▶ GIVEN ENTRIES:
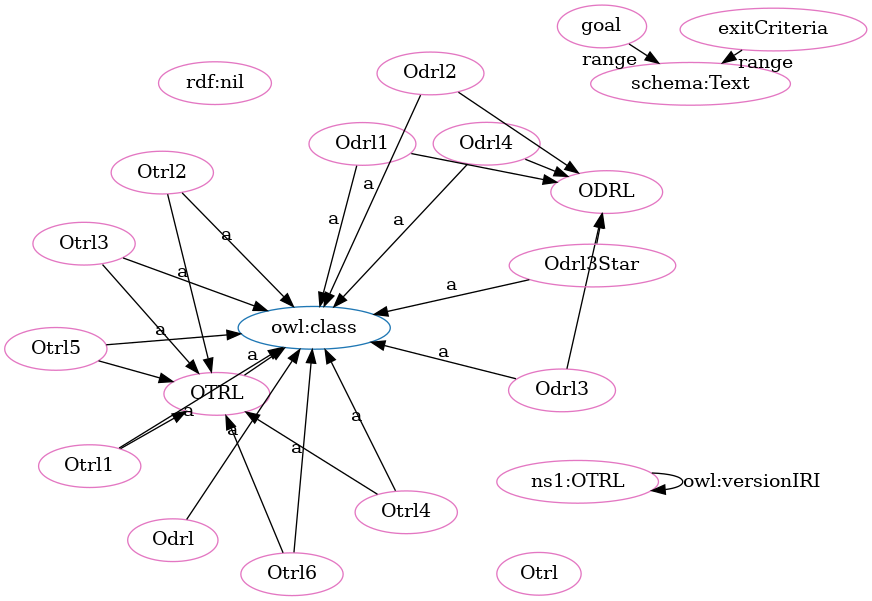
Before: OTRL-clean.png, a diagram exported from Graphviz (OPEN-NEXT/OKH-LOSH). Its source is kept beside it as OTRL-clean.dot.
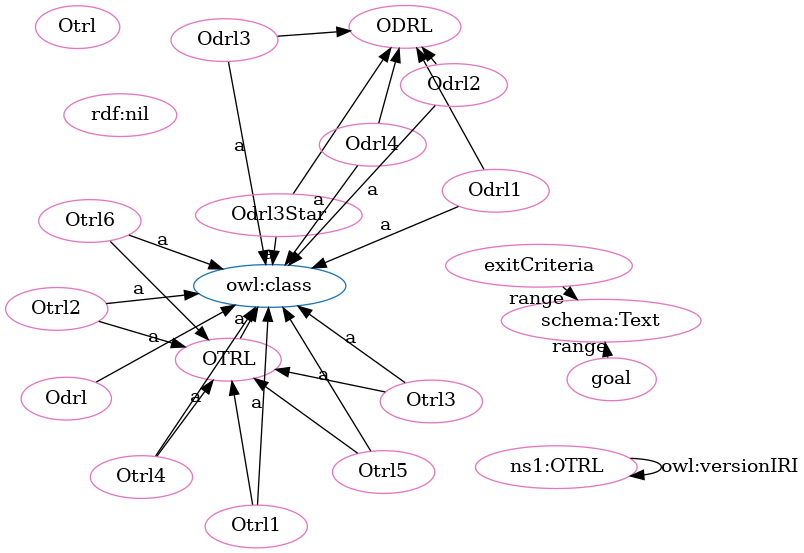
Later version of the same file.

The edit, as a diff of the source:
```diff
@@ -1,54 +1,54 @@
 digraph G {
   rankdir=BT
   node[height=.3]
+"http://purl.org/oseg/ontologies/OTRL#OTRL" [fillcolor="#1f77b4" color="#1f77b4" label="OTRL"]
+"http://purl.org/oseg/ontologies/OTRL#ODRL" [fillcolor="#1f77b4" color="#1f77b4" label="ODRL"]
 "http://www.w3.org/2002/07/owl#class" [fillcolor="#1f77b4" color="#1f77b4" label="owl:class"]
-"http://purl.org/oseg/ontologies/OTRL#ODRL" [fillcolor="#1f77b4" color="#1f77b4" label="ODRL"]
-"http://purl.org/oseg/ontologies/OTRL#OTRL" [fillcolor="#1f77b4" color="#1f77b4" label="OTRL"]
-"http://purl.org/oseg/ontologies/OTRL#Otrl3" [fillcolor="#e377c2" color="#e377c2" label="Otrl3"]
-"http://purl.org/oseg/ontologies/OTRL#Otrl6" [fillcolor="#e377c2" color="#e377c2" label="Otrl6"]
+"http://purl.org/oseg/ontologies/OTRL" [fillcolor="#e377c2" color="#e377c2" label="ns1:OTRL"]
 "http://purl.org/oseg/ontologies/OTRL#ODRL" [fillcolor="#e377c2" color="#e377c2" label="ODRL"]
-"http://purl.org/oseg/ontologies/OTRL#goal" [fillcolor="#e377c2" color="#e377c2" label="goal"]
-"http://purl.org/oseg/ontologies/OTRL#Odrl4" [fillcolor="#e377c2" color="#e377c2" label="Odrl4"]
-"http://purl.org/oseg/ontologies/OTRL#Otrl1" [fillcolor="#e377c2" color="#e377c2" label="Otrl1"]
-"http://purl.org/oseg/ontologies/OTRL#Odrl" [fillcolor="#e377c2" color="#e377c2" label="Odrl"]
 "http://purl.org/oseg/ontologies/OTRL#exitCriteria" [fillcolor="#e377c2" color="#e377c2" label="exitCriteria"]
 "http://purl.org/oseg/ontologies/OTRL#OTRL" [fillcolor="#e377c2" color="#e377c2" label="OTRL"]
+"http://schema.org/Text" [fillcolor="#e377c2" color="#e377c2" label="schema:Text"]
+"http://purl.org/oseg/ontologies/OTRL#Odrl3" [fillcolor="#e377c2" color="#e377c2" label="Odrl3"]
+"http://purl.org/oseg/ontologies/OTRL#Otrl" [fillcolor="#e377c2" color="#e377c2" label="Otrl"]
+"http://purl.org/oseg/ontologies/OTRL#Otrl3" [fillcolor="#e377c2" color="#e377c2" label="Otrl3"]
+"http://purl.org/oseg/ontologies/OTRL#Otrl2" [fillcolor="#e377c2" color="#e377c2" label="Otrl2"]
+"http://purl.org/oseg/ontologies/OTRL#Odrl3Star" [fillcolor="#e377c2" color="#e377c2" label="Odrl3Star"]
+"http://purl.org/oseg/ontologies/OTRL#Otrl4" [fillcolor="#e377c2" color="#e377c2" label="Otrl4"]
+"http://purl.org/oseg/ontologies/OTRL#Otrl6" [fillcolor="#e377c2" color="#e377c2" label="Otrl6"]
+"http://purl.org/oseg/ontologies/OTRL#Odrl" [fillcolor="#e377c2" color="#e377c2" label="Odrl"]
+"http://purl.org/oseg/ontologies/OTRL#Otrl1" [fillcolor="#e377c2" color="#e377c2" label="Otrl1"]
+"http://www.w3.org/1999/02/22-rdf-syntax-ns#nil" [fillcolor="#e377c2" color="#e377c2" label="rdf:nil"]
+"http://purl.org/oseg/ontologies/OTRL#Odrl4" [fillcolor="#e377c2" color="#e377c2" label="Odrl4"]
+"http://purl.org/oseg/ontologies/OTRL#Odrl1" [fillcolor="#e377c2" color="#e377c2" label="Odrl1"]
 "http://purl.org/oseg/ontologies/OTRL#Otrl5" [fillcolor="#e377c2" color="#e377c2" label="Otrl5"]
-"http://purl.org/oseg/ontologies/OTRL#Odrl3" [fillcolor="#e377c2" color="#e377c2" label="Odrl3"]
-"http://schema.org/Text" [fillcolor="#e377c2" color="#e377c2" label="schema:Text"]
-"http://purl.org/oseg/ontologies/OTRL#Odrl1" [fillcolor="#e377c2" color="#e377c2" label="Odrl1"]
-"http://purl.org/oseg/ontologies/OTRL" [fillcolor="#e377c2" color="#e377c2" label="ns1:OTRL"]
 "http://purl.org/oseg/ontologies/OTRL#Odrl2" [fillcolor="#e377c2" color="#e377c2" label="Odrl2"]
-"http://purl.org/oseg/ontologies/OTRL#Otrl4" [fillcolor="#e377c2" color="#e377c2" label="Otrl4"]
-"http://purl.org/oseg/ontologies/OTRL#Odrl3Star" [fillcolor="#e377c2" color="#e377c2" label="Odrl3Star"]
-"http://purl.org/oseg/ontologies/OTRL#Otrl" [fillcolor="#e377c2" color="#e377c2" label="Otrl"]
-"http://www.w3.org/1999/02/22-rdf-syntax-ns#nil" [fillcolor="#e377c2" color="#e377c2" label="rdf:nil"]
-"http://purl.org/oseg/ontologies/OTRL#Otrl2" [fillcolor="#e377c2" color="#e377c2" label="Otrl2"]
+"http://purl.org/oseg/ontologies/OTRL#goal" [fillcolor="#e377c2" color="#e377c2" label="goal"]
+  "http://purl.org/oseg/ontologies/OTRL#Odrl3Star" -> "http://purl.org/oseg/ontologies/OTRL#ODRL" [label=""]
+  "http://purl.org/oseg/ontologies/OTRL" -> "http://purl.org/oseg/ontologies/OTRL" [label="owl:versionIRI"]
+  "http://purl.org/oseg/ontologies/OTRL#Otrl2" -> "http://purl.org/oseg/ontologies/OTRL#OTRL" [label=""]
+  "http://purl.org/oseg/ontologies/OTRL#Otrl3" -> "http://purl.org/oseg/ontologies/OTRL#OTRL" [label=""]
+  "http://purl.org/oseg/ontologies/OTRL#Otrl4" -> "http://purl.org/oseg/ontologies/OTRL#OTRL" [label=""]
+  "http://purl.org/oseg/ontologies/OTRL#Otrl1" -> "http://purl.org/oseg/ontologies/OTRL#OTRL" [label=""]
+  "http://purl.org/oseg/ontologies/OTRL#Odrl3" -> "http://www.w3.org/2002/07/owl#class" [label="a"]
+  "http://purl.org/oseg/ontologies/OTRL#Otrl3" -> "http://www.w3.org/2002/07/owl#class" [label="a"]
+  "http://purl.org/oseg/ontologies/OTRL#Otrl5" -> "http://purl.org/oseg/ontologies/OTRL#OTRL" [label=""]
+  "http://purl.org/oseg/ontologies/OTRL#Odrl3Star" -> "http://www.w3.org/2002/07/owl#class" [label="a"]
   "http://purl.org/oseg/ontologies/OTRL#Otrl6" -> "http://www.w3.org/2002/07/owl#class" [label="a"]
-  "http://purl.org/oseg/ontologies/OTRL#Odrl2" -> "http://purl.org/oseg/ontologies/OTRL#ODRL" [label=""]
-  "http://purl.org/oseg/ontologies/OTRL#Odrl" -> "http://www.w3.org/2002/07/owl#class" [label="a"]
-  "http://purl.org/oseg/ontologies/OTRL#Otrl5" -> "http://purl.org/oseg/ontologies/OTRL#OTRL" [label=""]
-  "http://purl.org/oseg/ontologies/OTRL#OTRL" -> "http://www.w3.org/2002/07/owl#class" [label="a"]
   "http://purl.org/oseg/ontologies/OTRL#goal" -> "http://schema.org/Text" [label="range"]
   "http://purl.org/oseg/ontologies/OTRL#Odrl1" -> "http://www.w3.org/2002/07/owl#class" [label="a"]
+  "http://purl.org/oseg/ontologies/OTRL#Odrl2" -> "http://www.w3.org/2002/07/owl#class" [label="a"]
   "http://purl.org/oseg/ontologies/OTRL#Odrl1" -> "http://purl.org/oseg/ontologies/OTRL#ODRL" [label=""]
-  "http://purl.org/oseg/ontologies/OTRL#Otrl4" -> "http://purl.org/oseg/ontologies/OTRL#OTRL" [label=""]
-  "http://purl.org/oseg/ontologies/OTRL#Otrl2" -> "http://purl.org/oseg/ontologies/OTRL#OTRL" [label=""]
-  "http://purl.org/oseg/ontologies/OTRL#Odrl3Star" -> "http://www.w3.org/2002/07/owl#class" [label="a"]
+  "http://purl.org/oseg/ontologies/OTRL#Odrl2" -> "http://purl.org/oseg/ontologies/OTRL#ODRL" [label=""]
+  "http://purl.org/oseg/ontologies/OTRL#Odrl3" -> "http://purl.org/oseg/ontologies/OTRL#ODRL" [label=""]
+  "http://purl.org/oseg/ontologies/OTRL#Otrl6" -> "http://purl.org/oseg/ontologies/OTRL#OTRL" [label=""]
+  "http://purl.org/oseg/ontologies/OTRL#exitCriteria" -> "http://schema.org/Text" [label="range"]
+  "http://purl.org/oseg/ontologies/OTRL#Otrl2" -> "http://www.w3.org/2002/07/owl#class" [label="a"]
   "http://purl.org/oseg/ontologies/OTRL#Otrl4" -> "http://www.w3.org/2002/07/owl#class" [label="a"]
-  "http://purl.org/oseg/ontologies/OTRL#Otrl3" -> "http://purl.org/oseg/ontologies/OTRL#OTRL" [label=""]
-  "http://purl.org/oseg/ontologies/OTRL" -> "http://purl.org/oseg/ontologies/OTRL" [label="owl:versionIRI"]
-  "http://purl.org/oseg/ontologies/OTRL#Odrl3" -> "http://purl.org/oseg/ontologies/OTRL#ODRL" [label=""]
-  "http://purl.org/oseg/ontologies/OTRL#Otrl2" -> "http://www.w3.org/2002/07/owl#class" [label="a"]
-  "http://purl.org/oseg/ontologies/OTRL#Otrl3" -> "http://www.w3.org/2002/07/owl#class" [label="a"]
-  "http://purl.org/oseg/ontologies/OTRL#Odrl3Star" -> "http://purl.org/oseg/ontologies/OTRL#ODRL" [label=""]
+  "http://purl.org/oseg/ontologies/OTRL#Otrl1" -> "http://www.w3.org/2002/07/owl#class" [label="a"]
+  "http://purl.org/oseg/ontologies/OTRL#Odrl" -> "http://www.w3.org/2002/07/owl#class" [label="a"]
   "http://purl.org/oseg/ontologies/OTRL#Odrl4" -> "http://www.w3.org/2002/07/owl#class" [label="a"]
-  "http://purl.org/oseg/ontologies/OTRL#Otrl1" -> "http://www.w3.org/2002/07/owl#class" [label="a"]
   "http://purl.org/oseg/ontologies/OTRL#Odrl4" -> "http://purl.org/oseg/ontologies/OTRL#ODRL" [label=""]
   "http://purl.org/oseg/ontologies/OTRL#Otrl5" -> "http://www.w3.org/2002/07/owl#class" [label="a"]
-  "http://purl.org/oseg/ontologies/OTRL#Odrl3" -> "http://www.w3.org/2002/07/owl#class" [label="a"]
-  "http://purl.org/oseg/ontologies/OTRL#Odrl2" -> "http://www.w3.org/2002/07/owl#class" [label="a"]
-  "http://purl.org/oseg/ontologies/OTRL#Otrl6" -> "http://purl.org/oseg/ontologies/OTRL#OTRL" [label=""]
-  "http://purl.org/oseg/ontologies/OTRL#Otrl1" -> "http://purl.org/oseg/ontologies/OTRL#OTRL" [label=""]
-  "http://purl.org/oseg/ontologies/OTRL#exitCriteria" -> "http://schema.org/Text" [label="range"]
+  "http://purl.org/oseg/ontologies/OTRL#OTRL" -> "http://www.w3.org/2002/07/owl#class" [label="a"]
 }
```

▶ TASK TO COMPLETE: A single number is required: the count of lines in the records that include the string "source".

▶ FINAL ANSWER: 2